START Material supplied

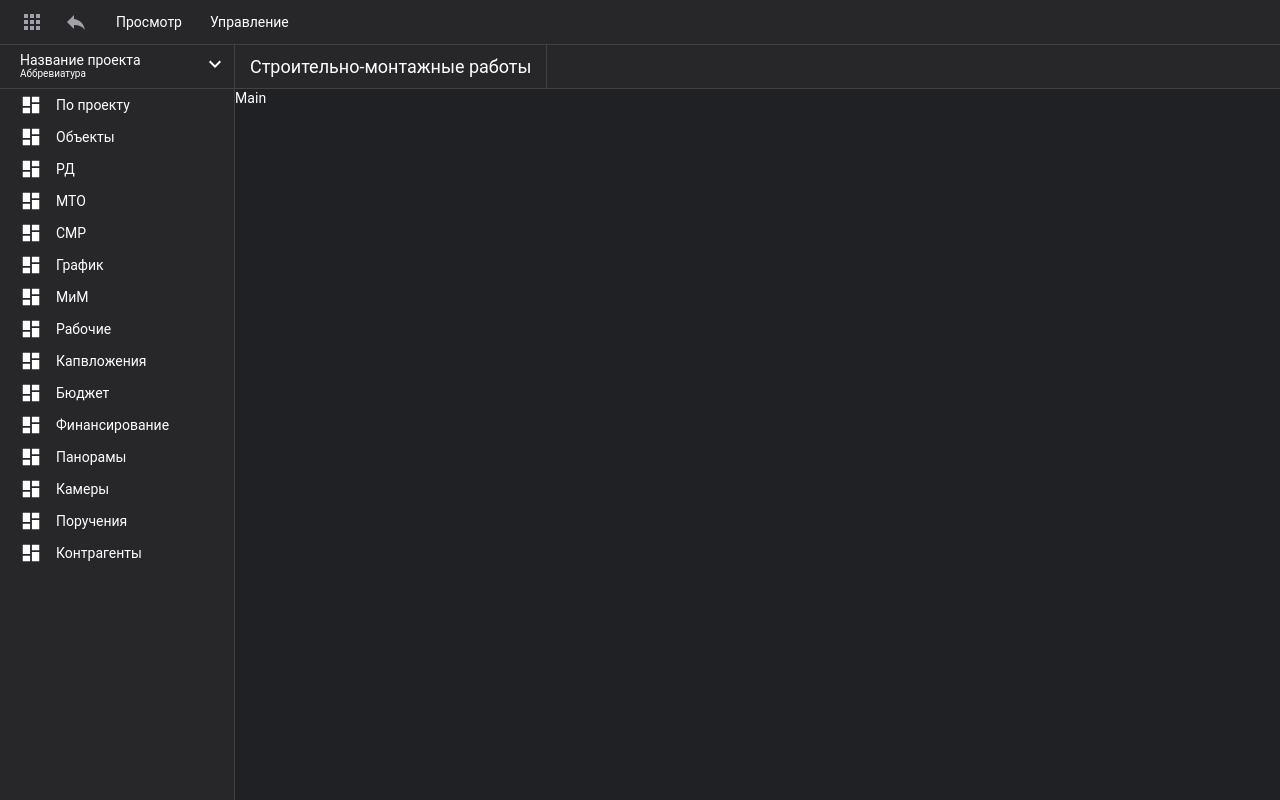
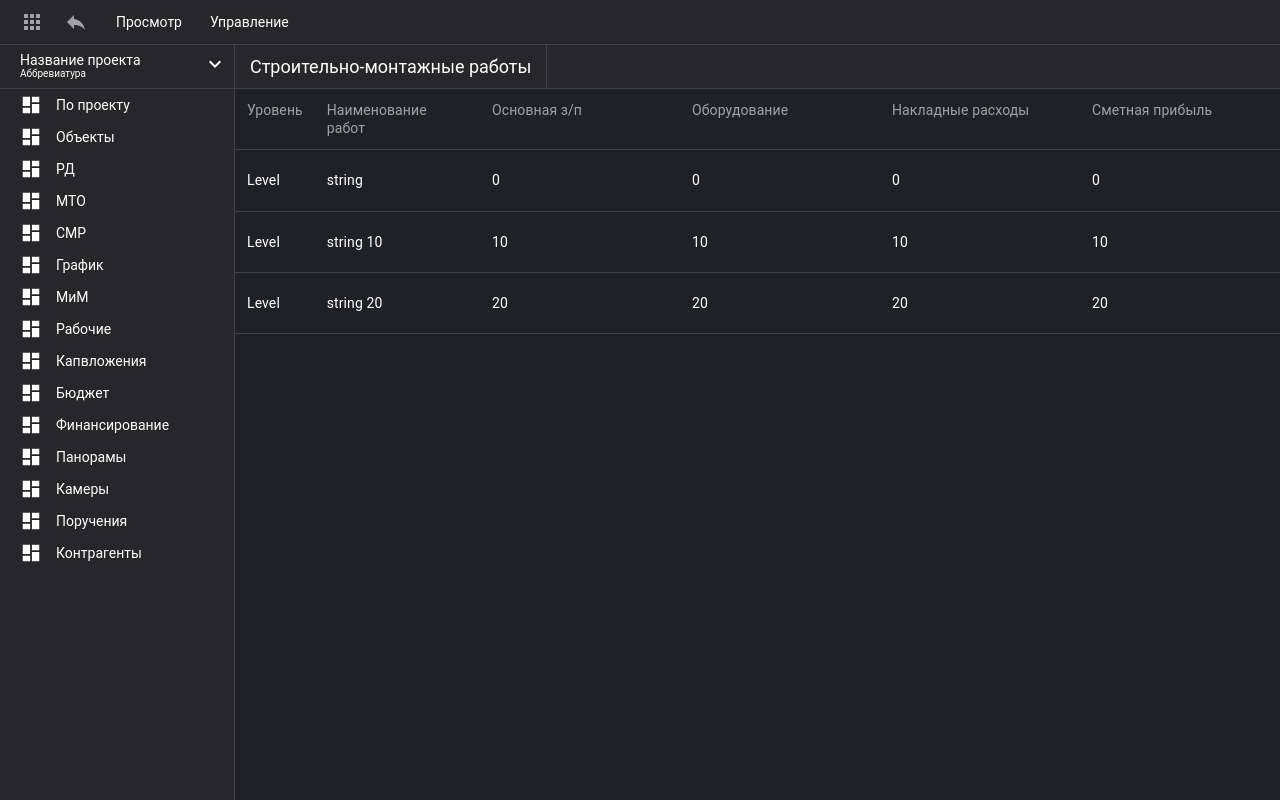
Before and after one commit to RimidalU/table_of_construction_and_erection_work, a React (Vite) app: page / in a window 1280 px wide. Built offline with nearby package versions, Linux system fonts and the light colour scheme.

Commit message:
feat: add base table

```diff
--- a/src/app.sass
+++ b/src/app.sass
@@ -6,6 +6,7 @@
 @import './components/Navigation/_navigation'
 @import './components/ProjectDocType/_projectDocType'
 @import './components/ProjectSelector/_projectSelector'
+@import './components/SmrTable/_smrTable'
 
 #root
   margin: 0 auto
--- a/src/components/Main/Main.tsx
+++ b/src/components/Main/Main.tsx
@@ -1,7 +1,10 @@
 import React from 'react'
+import SmrPage from '../../pages/SmrPage/SmrPage'
 
 export default function Main() {
   return (
-    <main className='main'>Main</main>
+    <main className='main'>
+      <SmrPage />
+    </main>
   )
 }
--- /dev/null
+++ b/src/components/SmrTable/SmrTable.tsx
@@ -0,0 +1,29 @@
+import React from 'react'
+import { MockData } from '../../data/mockData'
+import SmrTableRow from '../SmrTableRow/SmrTableRow'
+
+interface RowsProps {
+	rows: MockData[]
+}
+
+export default function SmrTable({ rows }: RowsProps) {
+	return (
+		<table className='smrTable'>
+			<thead>
+				<tr>
+					<th>Уровень</th>
+					<th>Наименование работ</th>
+					<th>Основная з/п</th>
+					<th>Оборудование</th>
+					<th>Накладные расходы</th>
+					<th>Сметная прибыль</th>
+				</tr>
+			</thead>
+			<tbody>
+				{rows.map((row) => (
+					<SmrTableRow row={row} key={row.id} />
+				))}
+			</tbody>
+		</table>
+	)
+}
--- /dev/null
+++ b/src/components/SmrTable/_smrTable.sass
@@ -0,0 +1,29 @@
+@import '../../sass/_variables'
+
+table, caption, tbody, tfoot, thead, tr, th, td
+  margin: 0
+  padding: 0
+  border: 0
+  font-size: 100%
+  font: inherit
+  vertical-align: baseline
+
+table
+  border-collapse: collapse
+  border-spacing: 0
+  width: 100%
+
+tr
+  border-bottom: 1px solid $border-color
+
+th
+  text-align: left
+  padding: 12px
+  color: $secondary-color
+  &:nth-child(2)
+    width: 100%
+  &:nth-child(n+3)
+    min-width: 176px
+
+td
+  padding: 21px 12px
--- /dev/null
+++ b/src/components/SmrTableRow/SmrTableRow.tsx
@@ -0,0 +1,34 @@
+import React from 'react'
+import { MockData } from '../../data/mockData'
+
+interface rowProps {
+  row: MockData,
+}
+
+export default function SmrTableRow({row}: rowProps) {
+	const {
+		equipmentCosts,
+		estimatedProfit,
+		id,
+		machineOperatorSalary,
+		mainCosts,
+		materials,
+		mimExploitation,
+		overheads,
+		rowName,
+		salary,
+		supportCosts,
+		total,
+	} = row
+
+	return (
+		<tr className='smrTableRow'>
+			<td>Level</td>
+			<td>{rowName}</td>
+			<td>{mainCosts}</td>
+			<td>{equipmentCosts}</td>
+			<td>{supportCosts}</td>
+			<td>{estimatedProfit}</td>
+		</tr>
+	)
+}
--- /dev/null
+++ b/src/components/SmrTableRow/_smrTableRow.sass
@@ -0,0 +1 @@
+@import '../../sass/_variables'
--- /dev/null
+++ b/src/data/mockData.ts
@@ -0,0 +1,71 @@
+export interface MockData {
+  child: [
+    number | null
+  ],
+  equipmentCosts: number
+  estimatedProfit: number
+  id: number
+  machineOperatorSalary: number
+  mainCosts: number
+  materials: number
+  mimExploitation: number
+  overheads: number
+  rowName: string
+  salary: number
+  supportCosts: number
+  total: number
+}
+
+export const mockData: MockData[] = [
+  {
+    "child": [
+      null
+    ],
+    "equipmentCosts": 0,
+    "estimatedProfit": 0,
+    "id": 1,
+    "machineOperatorSalary": 0,
+    "mainCosts": 0,
+    "materials": 0,
+    "mimExploitation": 0,
+    "overheads": 0,
+    "rowName": "string",
+    "salary": 0,
+    "supportCosts": 0,
+    "total": 0
+  },
+  {
+    "child": [
+      1
+    ],
+    "equipmentCosts": 10,
+    "estimatedProfit": 10,
+    "id": 0,
+    "machineOperatorSalary": 10,
+    "mainCosts": 10,
+    "materials": 10,
+    "mimExploitation": 10,
+    "overheads": 10,
+    "rowName": "string 10",
+    "salary": 10,
+    "supportCosts": 10,
+    "total": 10
+  },
+  {
+    "child": [
+      1
+    ],
+    "equipmentCosts": 20,
+    "estimatedProfit": 20,
+    "id": 2,
+    "machineOperatorSalary": 20,
+    "mainCosts": 20,
+    "materials": 20,
+    "mimExploitation": 20,
+    "overheads": 20,
+    "rowName": "string 20",
+    "salary": 20,
+    "supportCosts": 20,
+    "total": 20
+  }
+]
--- a/src/index.sass
+++ b/src/index.sass
@@ -11,7 +11,7 @@ html, body
   font-size: 100%
   line-height: 130%
 
-nav, header, aside, main, #root
+nav, header, aside, article, main, #root
   display: block
   height: 100%
 
--- /dev/null
+++ b/src/pages/SmrPage/SmrPage.tsx
@@ -0,0 +1,16 @@
+import React, { useState } from 'react'
+import SmrTable from '../../components/SmrTable/SmrTable'
+
+import {mockData} from '../../data/mockData'
+
+
+export default function SmrPage() {
+
+	const [rows, setRows] =useState(mockData)
+
+	return (
+		<article className='smrPage'>
+			<SmrTable rows={rows} />
+		</article>
+	)
+}
--- /dev/null
+++ b/src/pages/SmrPage/_smrPage.sass
@@ -0,0 +1 @@
+@import '../../sass/_variables'
```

END Material supplied

▸ How to complete this task: Report each line in the data above that holds the word "components" by copying it.

▸ Solution to this task:
 @import './components/Navigation/_navigation'
 @import './components/ProjectDocType/_projectDocType'
 @import './components/ProjectSelector/_projectSelector'
+@import './components/SmrTable/_smrTable'
--- a/src/components/Main/Main.tsx
+++ b/src/components/Main/Main.tsx
+++ b/src/components/SmrTable/SmrTable.tsx
+++ b/src/components/SmrTable/_smrTable.sass
+++ b/src/components/SmrTableRow/SmrTableRow.tsx
+++ b/src/components/SmrTableRow/_smrTableRow.sass
+import SmrTable from '../../components/SmrTable/SmrTable'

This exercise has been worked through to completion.